This brings us to today (excuse me while I gasp for air). We’re all now awaiting the Supreme Court case, which will more likely focus on whether or not ISPs have first amendment rights rather than whether the FCC has authority to reclassify industries. As part of the filings for that case, the FCC and the Department of Justice have asked the Supreme Court to vacate the 2016 ruling, claiming that since it’s about rules that don’t exist anymore, it’s now moot. This would weaken many of the arguments of those suing the FCC, which point to legal precedent.
“The current FCC doesn’t like the 2015 rules and would very much like to see them go away, but that’s complicated by the fact that the D.C. Circuit Court has said that those rules were valid and legitimate use of the FCC’s authority,” Terry explained. “That’s really inconvenient for the Pai FCC. It really is.”
The Trump administration has had success before with asking the Supreme Court to vacate earlier decisions it now considers moot. Last year, while litigation unfolded over President Donald Trump’s travel ban on visitors from predominantly-Muslim countries, the Supreme Court vacated a court ruling that Trump had exceeded his authority. It made this decision because, at that point, the administration had already scrapped and reworded the original ban.
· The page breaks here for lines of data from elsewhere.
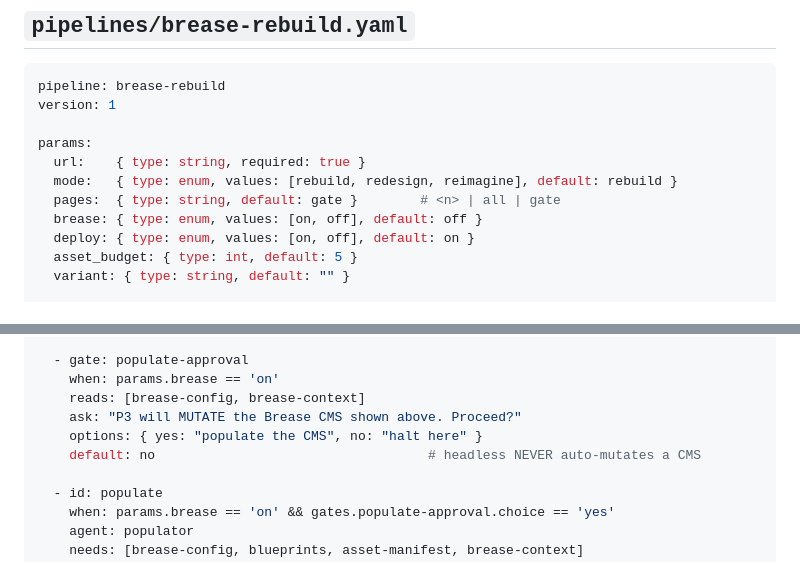
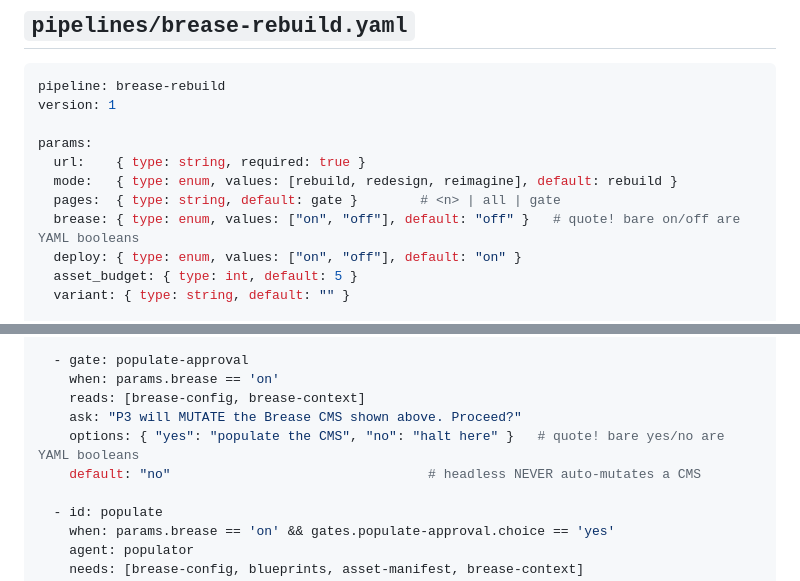
Before and after one commit to gabros20/cairn, a Markdown page: docs/EXAMPLE-BREASE-REBUILD.md, 2 parts joined by grey strips. Drawn GitHub-style.

```diff
--- a/docs/EXAMPLE-BREASE-REBUILD.md
+++ b/docs/EXAMPLE-BREASE-REBUILD.md
@@ -15,8 +15,8 @@ params:
   url:    { type: string, required: true }
   mode:   { type: enum, values: [rebuild, redesign, reimagine], default: rebuild }
   pages:  { type: string, default: gate }        # <n> | all | gate
-  brease: { type: enum, values: [on, off], default: off }
-  deploy: { type: enum, values: [on, off], default: on }
+  brease: { type: enum, values: ["on", "off"], default: "off" }   # quote! bare on/off are YAML booleans
+  deploy: { type: enum, values: ["on", "off"], default: "on" }
   asset_budget: { type: int, default: 5 }
   variant: { type: string, default: "" }
 
@@ -144,8 +144,8 @@ steps:
     when: params.brease == 'on'
     reads: [brease-config, brease-context]
     ask: "P3 will MUTATE the Brease CMS shown above. Proceed?"
-    options: { yes: "populate the CMS", no: "halt here" }
-    default: no                                   # headless NEVER auto-mutates a CMS
+    options: { "yes": "populate the CMS", "no": "halt here" }   # quote! bare yes/no are YAML booleans
+    default: "no"                                 # headless NEVER auto-mutates a CMS
 
   - id: populate
     when: params.brease == 'on' && gates.populate-approval.choice == 'yes'
```
Also changed, not shown: other parts of docs/EXAMPLE-BREASE-REBUILD.md (+1 -1 lines), docs/API.md (+17 -1 lines).
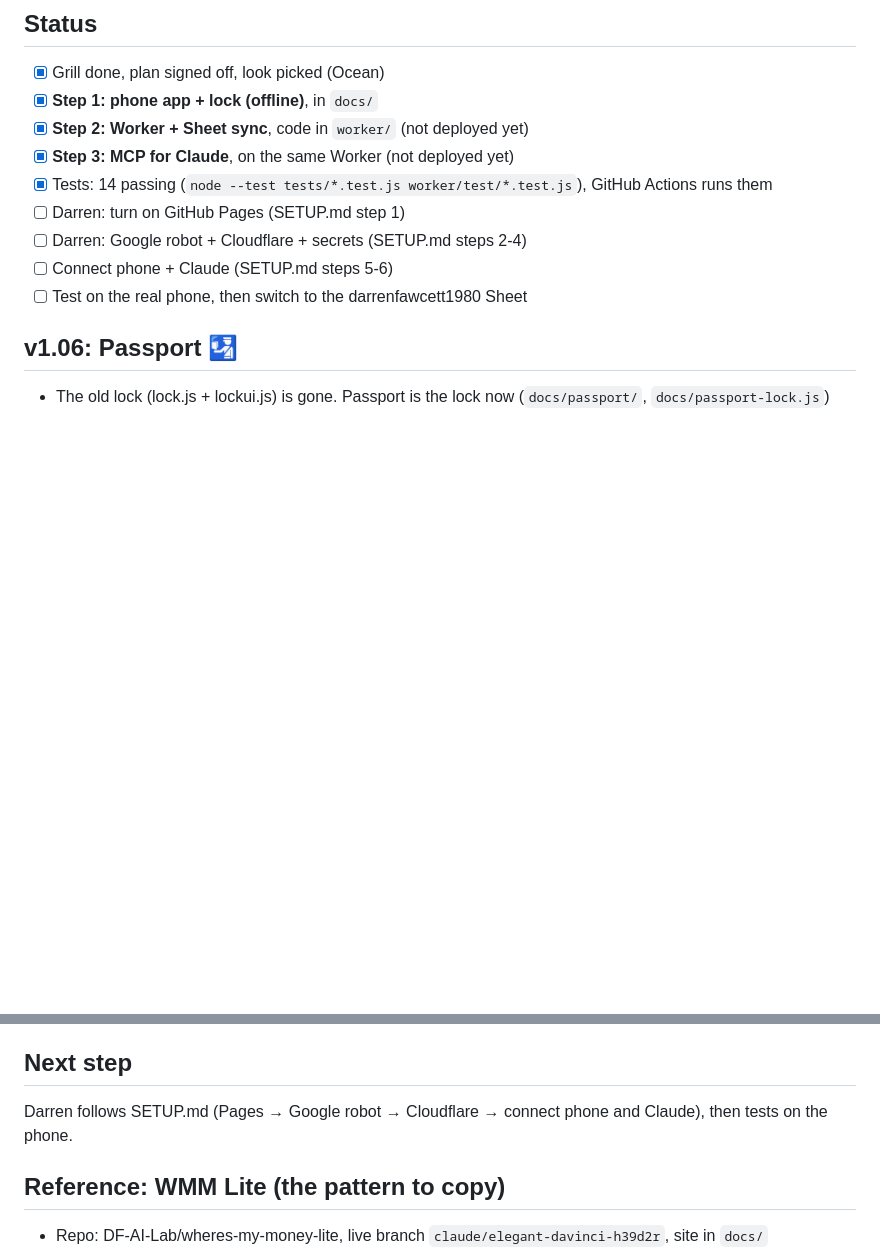
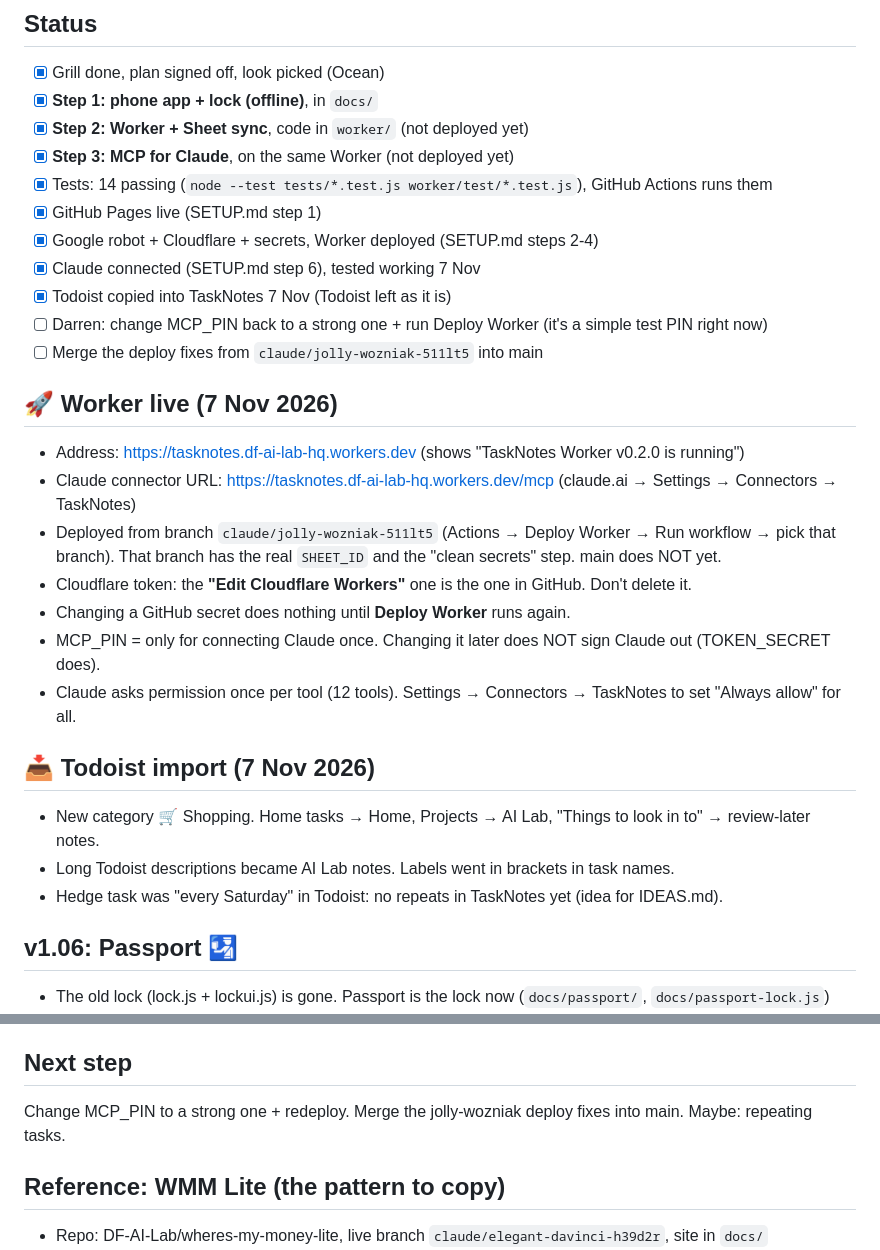
Before and after one commit to DF-AI-Lab/tasknotes-mcp, a Markdown page: PROGRESS.md, 2 parts joined by grey strips. Rendered like a GitHub page; blank space fills up the shorter version.

Commit message:
PROGRESS: Worker live, Claude connected, Todoist copied in
Co-Authored-By: Claude Opus 5.5 <noreply@anthropic.com>
Claude-Session: https://claude.ai/code/session_016cLVESaqK7vhgDRBzFs2tR

```diff
--- a/PROGRESS.md
+++ b/PROGRESS.md
@@ -19,10 +19,27 @@
 - [x] **Step 2: Worker + Sheet sync**, code in `worker/` (not deployed yet)
 - [x] **Step 3: MCP for Claude**, on the same Worker (not deployed yet)
 - [x] Tests: 14 passing (`node --test tests/*.test.js worker/test/*.test.js`), GitHub Actions runs them
-- [ ] Darren: turn on GitHub Pages (SETUP.md step 1)
-- [ ] Darren: Google robot + Cloudflare + secrets (SETUP.md steps 2-4)
-- [ ] Connect phone + Claude (SETUP.md steps 5-6)
-- [ ] Test on the real phone, then switch to the darrenfawcett1980 Sheet
+- [x] GitHub Pages live (SETUP.md step 1)
+- [x] Google robot + Cloudflare + secrets, Worker deployed (SETUP.md steps 2-4)
+- [x] Claude connected (SETUP.md step 6), tested working 7 Nov
+- [x] Todoist copied into TaskNotes 7 Nov (Todoist left as it is)
+- [ ] Darren: change MCP_PIN back to a strong one + run Deploy Worker (it's a simple test PIN right now)
+- [ ] Merge the deploy fixes from `claude/jolly-wozniak-511lt5` into main
+
+## 🚀 Worker live (7 Nov 2026)
+- Address: https://tasknotes.df-ai-lab-hq.workers.dev (shows "TaskNotes Worker v0.2.0 is running")
+- Claude connector URL: https://tasknotes.df-ai-lab-hq.workers.dev/mcp (claude.ai → Settings → Connectors → TaskNotes)
+- Deployed from branch `claude/jolly-wozniak-511lt5` (Actions → Deploy Worker → Run workflow → pick that branch).
+  That branch has the real `SHEET_ID` and the "clean secrets" step. main does NOT yet.
+- Cloudflare token: the **"Edit Cloudflare Workers"** one is the one in GitHub. Don't delete it.
+- Changing a GitHub secret does nothing until **Deploy Worker** runs again.
+- MCP_PIN = only for connecting Claude once. Changing it later does NOT sign Claude out (TOKEN_SECRET does).
+- Claude asks permission once per tool (12 tools). Settings → Connectors → TaskNotes to set "Always allow" for all.
+
+## 📥 Todoist import (7 Nov 2026)
+- New category 🛒 Shopping. Home tasks → Home, Projects → AI Lab, "Things to look in to" → review-later notes.
+- Long Todoist descriptions became AI Lab notes. Labels went in brackets in task names.
+- Hedge task was "every Saturday" in Todoist: no repeats in TaskNotes yet (idea for IDEAS.md).
 
 ## v1.06: Passport 🛂
 - The old lock (lock.js + lockui.js) is gone. Passport is the lock now (`docs/passport/`, `docs/passport-lock.js`)
@@ -93,7 +110,7 @@
   quick-add box (Task/Note toggle), bottom nav Day / Notes / Review / Done, undo toast.
 
 ## Next step
-Darren follows SETUP.md (Pages → Google robot → Cloudflare → connect phone and Claude), then tests on the phone.
+Change MCP_PIN to a strong one + redeploy. Merge the jolly-wozniak deploy fixes into main. Maybe: repeating tasks.
 
 ## Reference: WMM Lite (the pattern to copy)
 - Repo: DF-AI-Lab/wheres-my-money-lite, live branch `claude/elegant-davinci-h39d2r`, site in `docs/`
```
Terry told me that while this tactic wasn’t likely to be successful, it was not a surprising move from an agency that’s ready to make every effort to prevent net neutrality from being restored. Yet even if this request is granted by the Supreme Court, it would only be the tip of the iceberg.
“This isn’t over,” Terry said. “However this works out is just the opening act.”
Listen to our podcast about the world’s greatest mysteries that were solved by science.